* AIM OF THE TASK *
For each record that follows, restate the text exactly and drop the pictures.

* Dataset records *
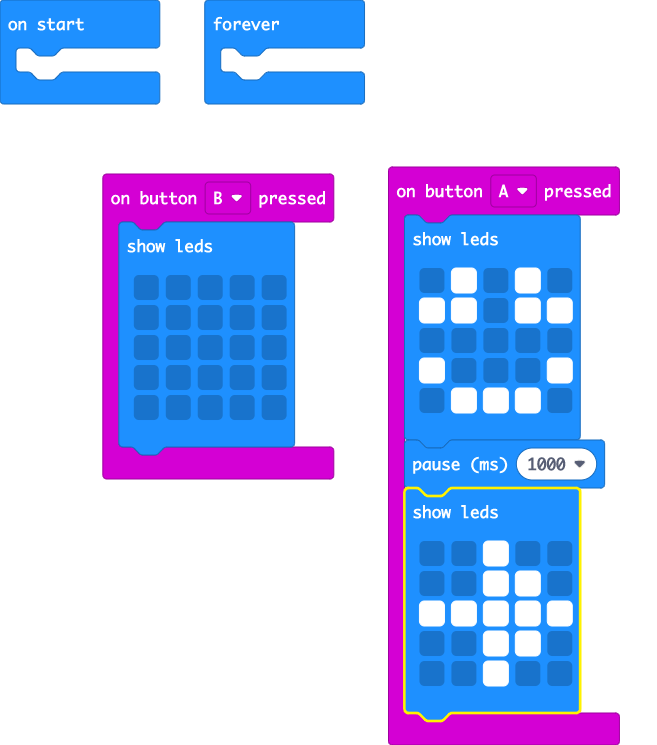
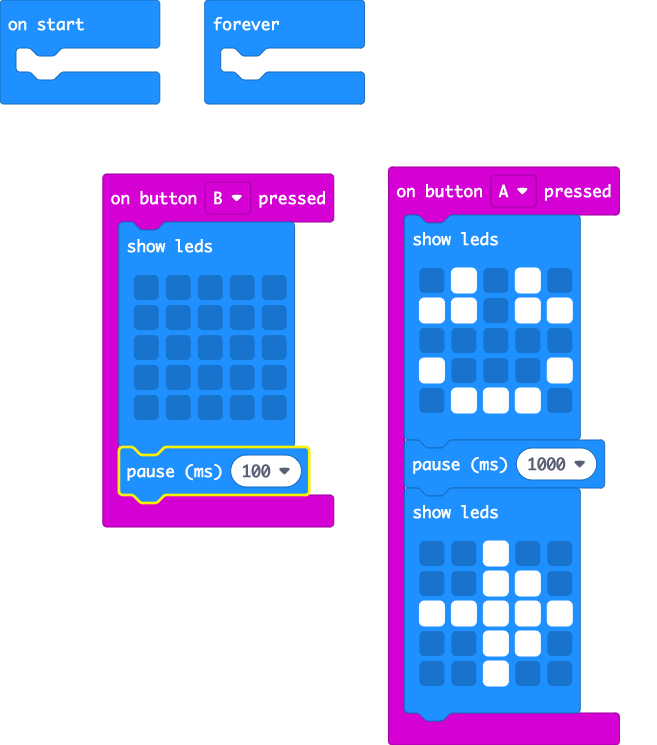
Update main.blocks, main.ts

diff --git a/main.ts b/main.ts
@@ -23,6 +23,7 @@ input.onButtonPressed(Button.B, function () {
         . . . . .
         . . . . .
         `)
+    basic.pause(100)
 })
 basic.forever(function () {
 	
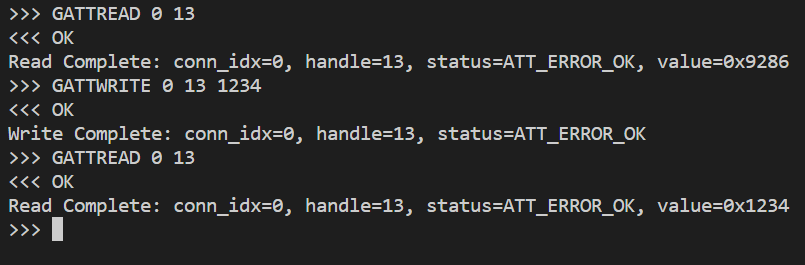
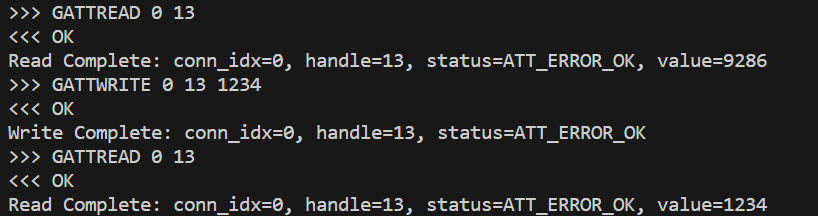
readme update

Changed region(s): [[0.0, 0.4722, 0.9938, 1.0], [0.0, 0.1111, 0.9938, 0.4444], [0.0, 0.0, 0.2484, 0.1111]]

diff --git a/examples/central_crash_info/central_crash_info.py b/examples/central_crash_info/central_crash_info.py
@@ -337,10 +337,10 @@ class BleController():
                             self.dci_svc.tx_user_desc = item
 
     def handle_evt_gattc_notification(self, evt: ble.BleEventGattcNotification):
-        self.log(f"Received Notification: conn_idx={evt.conn_idx}, handle={evt.handle}, value=0x{evt.value.hex()}")
+        self.log(f"Received Notification: conn_idx={evt.conn_idx}, handle={evt.handle}, value={evt.value.hex()}")
 
     def handle_evt_gattc_read_completed(self, evt: ble.BleEventGattcReadCompleted):
-        self.log(f"Read Complete: conn_idx={evt.conn_idx}, handle={evt.handle}, status={evt.status.name}, value=0x{evt.value.hex()}")
+        self.log(f"Read Complete: conn_idx={evt.conn_idx}, handle={evt.handle}, status={evt.status.name}, value={evt.value.hex()}")
 
     def handle_evt_gattc_write_completed(self, evt: ble.BleEventGattcWriteCompleted):
         self.log(f"Write Complete: conn_idx={evt.conn_idx}, handle={evt.handle}, status={evt.status.name}")

diff --git a/examples/central_cli/central_cli.py b/examples/central_cli/central_cli.py
@@ -397,10 +397,10 @@ class BleController():
         self.services.push(service)
 
     def handle_evt_gattc_notification(self, evt: ble.BleEventGattcNotification):
-        print(f"Received Notification: conn_idx={evt.conn_idx}, handle={evt.handle}, value=0x{evt.value.hex()}")
+        print(f"Received Notification: conn_idx={evt.conn_idx}, handle={evt.handle}, value={evt.value.hex()}")
 
     def handle_evt_gattc_read_completed(self, evt: ble.BleEventGattcReadCompleted):
-        print(f"Read Complete: conn_idx={evt.conn_idx}, handle={evt.handle}, status={evt.status.name}, value=0x{evt.value.hex()}")
+        print(f"Read Complete: conn_idx={evt.conn_idx}, handle={evt.handle}, status={evt.status.name}, value={evt.value.hex()}")
 
     def handle_evt_gattc_write_completed(self, evt: ble.BleEventGattcWriteCompleted):
         print(f"Write Complete: conn_idx={evt.conn_idx}, handle={evt.handle}, status={evt.status.name}")

diff --git a/examples/central_cli/README.md b/examples/central_cli/README.md
@@ -108,13 +108,15 @@ When the procedure is complete, a message indicationg so will be printed to the 
 
 ![gattread](assets/gattread.png)
 
+Note the data returned is little endian.
+
 ### GATTWRITE
 
 `GATTWRITE <connection_index> <handle> <data>`
 
 For example, to write 0x1234 to handle 13 of the peripheral at connection index 0:
 
-`GATTWRITE 0 13 3412`
+`GATTWRITE 0 13 1234`
 
 Note the data should be written little endian. When the procedure is complete, a message indicationg so will be printed to the terminal:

* RESPONSE TO THIS EXERCISE *
Update main.blocks, main.ts

diff --git a/main.ts b/main.ts
@@ -23,6 +23,7 @@ input.onButtonPressed(Button.B, function () {
         . . . . .
         . . . . .
         `)
+    basic.pause(100)
 })
 basic.forever(function () {
 	
readme update

Changed region(s): [[0.0, 0.4722, 0.9938, 1.0], [0.0, 0.1111, 0.9938, 0.4444], [0.0, 0.0, 0.2484, 0.1111]]

diff --git a/examples/central_crash_info/central_crash_info.py b/examples/central_crash_info/central_crash_info.py
@@ -337,10 +337,10 @@ class BleController():
                             self.dci_svc.tx_user_desc = item
 
     def handle_evt_gattc_notification(self, evt: ble.BleEventGattcNotification):
-        self.log(f"Received Notification: conn_idx={evt.conn_idx}, handle={evt.handle}, value=0x{evt.value.hex()}")
+        self.log(f"Received Notification: conn_idx={evt.conn_idx}, handle={evt.handle}, value={evt.value.hex()}")
 
     def handle_evt_gattc_read_completed(self, evt: ble.BleEventGattcReadCompleted):
-        self.log(f"Read Complete: conn_idx={evt.conn_idx}, handle={evt.handle}, status={evt.status.name}, value=0x{evt.value.hex()}")
+        self.log(f"Read Complete: conn_idx={evt.conn_idx}, handle={evt.handle}, status={evt.status.name}, value={evt.value.hex()}")
 
     def handle_evt_gattc_write_completed(self, evt: ble.BleEventGattcWriteCompleted):
         self.log(f"Write Complete: conn_idx={evt.conn_idx}, handle={evt.handle}, status={evt.status.name}")

diff --git a/examples/central_cli/central_cli.py b/examples/central_cli/central_cli.py
@@ -397,10 +397,10 @@ class BleController():
         self.services.push(service)
 
     def handle_evt_gattc_notification(self, evt: ble.BleEventGattcNotification):
-        print(f"Received Notification: conn_idx={evt.conn_idx}, handle={evt.handle}, value=0x{evt.value.hex()}")
+        print(f"Received Notification: conn_idx={evt.conn_idx}, handle={evt.handle}, value={evt.value.hex()}")
 
     def handle_evt_gattc_read_completed(self, evt: ble.BleEventGattcReadCompleted):
-        print(f"Read Complete: conn_idx={evt.conn_idx}, handle={evt.handle}, status={evt.status.name}, value=0x{evt.value.hex()}")
+        print(f"Read Complete: conn_idx={evt.conn_idx}, handle={evt.handle}, status={evt.status.name}, value={evt.value.hex()}")
 
     def handle_evt_gattc_write_completed(self, evt: ble.BleEventGattcWriteCompleted):
         print(f"Write Complete: conn_idx={evt.conn_idx}, handle={evt.handle}, status={evt.status.name}")

diff --git a/examples/central_cli/README.md b/examples/central_cli/README.md
@@ -108,13 +108,15 @@ When the procedure is complete, a message indicationg so will be printed to the 
 
 ![gattread](assets/gattread.png)
 
+Note the data returned is little endian.
+
 ### GATTWRITE
 
 `GATTWRITE <connection_index> <handle> <data>`
 
 For example, to write 0x1234 to handle 13 of the peripheral at connection index 0:
 
-`GATTWRITE 0 13 3412`
+`GATTWRITE 0 13 1234`
 
 Note the data should be written little endian. When the procedure is complete, a message indicationg so will be printed to the terminal:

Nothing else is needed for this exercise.